The esophagus is known as the food pipe, carrying food and liquids from your mouth to the stomach. Herpes esophagitis is an infection of this pipe caused by the herpes simplex virus. Herpes-type 1 most commonly causes herpes esophagitis. Although, type 1 and type 2 can result in this.
Herpes esophagitis is uncommon in healthy individuals. However, individuals with a weak immune system, particularly those with cancer, HIV, or AIDS, are at an increased risk.
Herpes esophagitis leads to:
- inflammation of the oesophagus
- damage to the lining of the oesophagus
- painful or difficult swallowing
- chest pain
- throat pain
Your doctor will monitor you if you develop such a condition.
Conditions That are Mistaken for Oral Herpes
There are several things mistaken for herpes, some of which include:
Contact Dermatitis vs Herpes

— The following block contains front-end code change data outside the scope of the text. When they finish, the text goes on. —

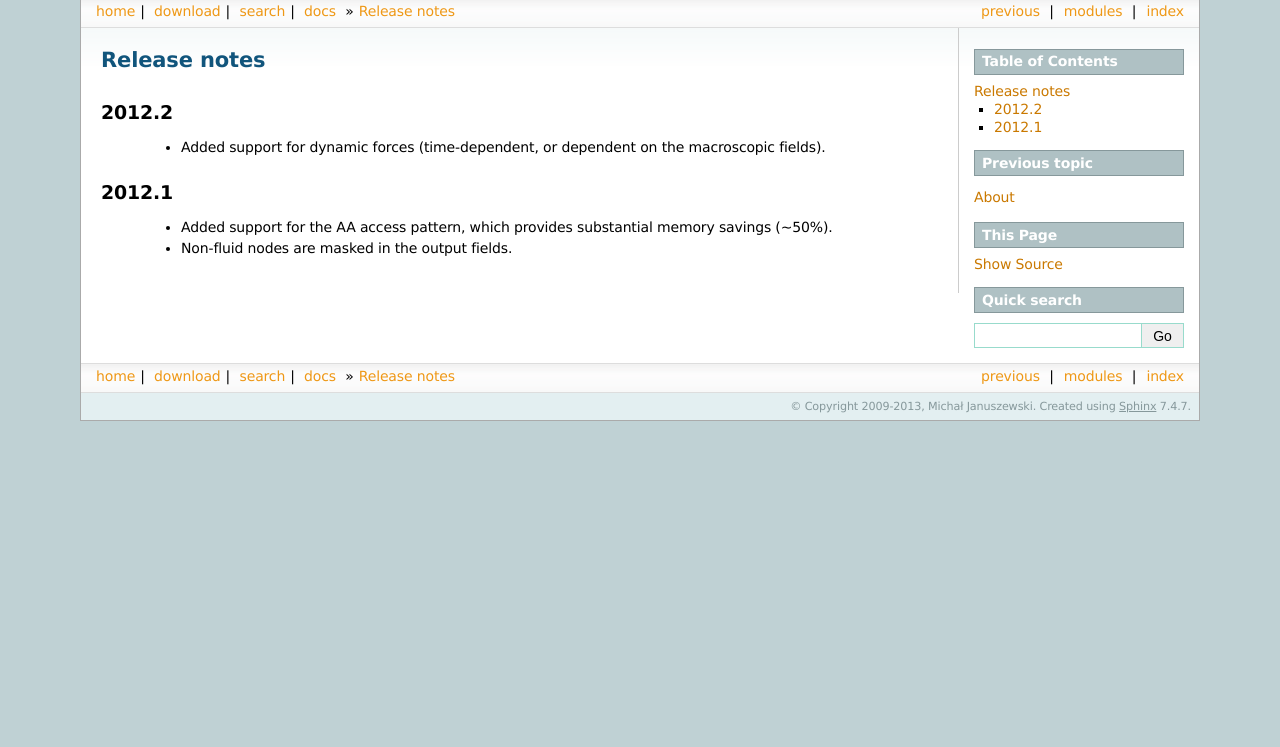
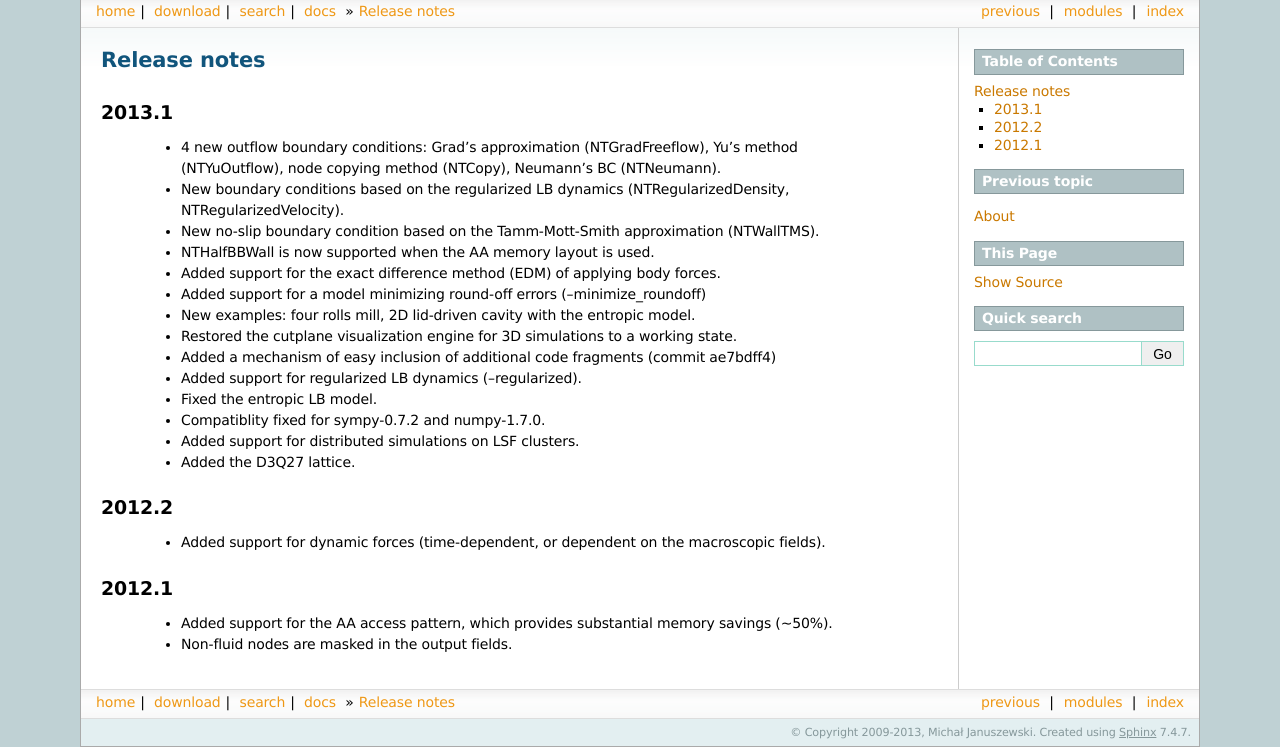
Before and after one commit to sailfish-team/sailfish, a Sphinx documentation site: the page built from doc/release.rst, in a window 1280 px wide. Shown: the part 334-1081 px from the top of the page. Built offline with Sphinx 7.4.7, drawn with Linux system fonts in a browser that asks for light colours; formulas are drawn with MathJax 3; pages that are not in the unit, such as notebooks, are missing from menus; before the commit the page ends 900 px from its top, so only the background shows below that.

Commit message:
Add Sailfish posters and release notes for 2013.1.

```diff
--- a/doc/index.rst
+++ b/doc/index.rst
@@ -66,6 +66,7 @@ Contents
    api
    about
    release
+   media
 
 Indices and tables
 ==================
--- a/doc/release.rst
+++ b/doc/release.rst
@@ -1,5 +1,22 @@
 Release notes
 =============
+
+2013.1
+""""""
+ * 4 new outflow boundary conditions: Grad's approximation (NTGradFreeflow), Yu's method (NTYuOutflow), node copying method (NTCopy), Neumann's BC (NTNeumann).
+ * New boundary conditions based on the regularized LB dynamics (NTRegularizedDensity, NTRegularizedVelocity).
+ * New no-slip boundary condition based on the Tamm-Mott-Smith approximation (NTWallTMS).
+ * NTHalfBBWall is now supported when the AA memory layout is used.
+ * Added support for the exact difference method (EDM) of applying body forces.
+ * Added support for a model minimizing round-off errors (--minimize_roundoff)
+ * New examples: four rolls mill, 2D lid-driven cavity with the entropic model.
+ * Restored the cutplane visualization engine for 3D simulations to a working state.
+ * Added a mechanism of easy inclusion of additional code fragments (commit ae7bdff4)
+ * Added support for regularized LB dynamics (--regularized).
+ * Fixed the entropic LB model.
+ * Compatiblity fixed for sympy-0.7.2 and numpy-1.7.0.
+ * Added support for distributed simulations on LSF clusters.
+ * Added the D3Q27 lattice.
 
 2012.2
 """"""
```
Also changed, not shown: 2 other files.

Contact dermatitis is a skin condition that can result in a red, itchy, dry, or scaly rash. Blisters can also appear. Like herpes, it can recur, but the rash can occur anywhere on the skin and usually resolves once direct contact with an irritant is removed.
Herpes vs Canker Sores
Herpes sores are highly contagious. The sores present as fluid-filled blisters. Canker sores are painful and they appear inside the mouth and can be caused by various factors. The sores appear as flat sores or ulcers.
When to Consult a Doctor
If you are worried about a cold sore on your lip or have symptoms of a herpes outbreak connect with our online doctor at Your Doctors Online. You can get a prescription instantly.
FAQs About Oral Herpes Answered by Your Doctors Online Team
Yes, you can get herpes on your tongue. HSV-1 can cause sores on the lips, nose, tip of the tongue, under the tongue, gums, cheeks, throat, the roof of the mouth, chin, or neck.
Initially, you may notice redness, swelling, itchiness, bumps on your tongue or pain in a specific region. The sore will appear at this site. Next, a white mark can appear on the tongue and develop into yellowish ulcers.
Sores can sometimes resolve on their own. In case of frequent outbreaks, antiviral treatments such as a pill, topical cream, or ointment are prescribed by a doctor. Some common antivirals include:
Herpetic sores look like blisters which initially appear as small, shallow ulcers on a red base and then soon become dry and crusted, appearing yellow. You can also develop herpes blisters on the tongue or herpes under the tongue.
HSV infection can be passed by kissing, sharing infected objects such as lip balm or utensils or touching the infected person’s skin.
Some tests to diagnose herpes include virus culture (PCR), blood test or biopsy.
Treatment options include over-the-counter creams, benzocaine (Orajel), and docosanol (Abreva). Some oral antiviral pills include famciclovir or valacyclovir.
Some measures that may help prevent oral herpes include:
Avoid direct contact with someone who has herpes sores.
Don’t share glasses, straws, or other items with someone who has HSV-1.
Wash towels and bedding in boiling water after each use.
Don’t have oral sex if you or your partner is diagnosed with oral herpes.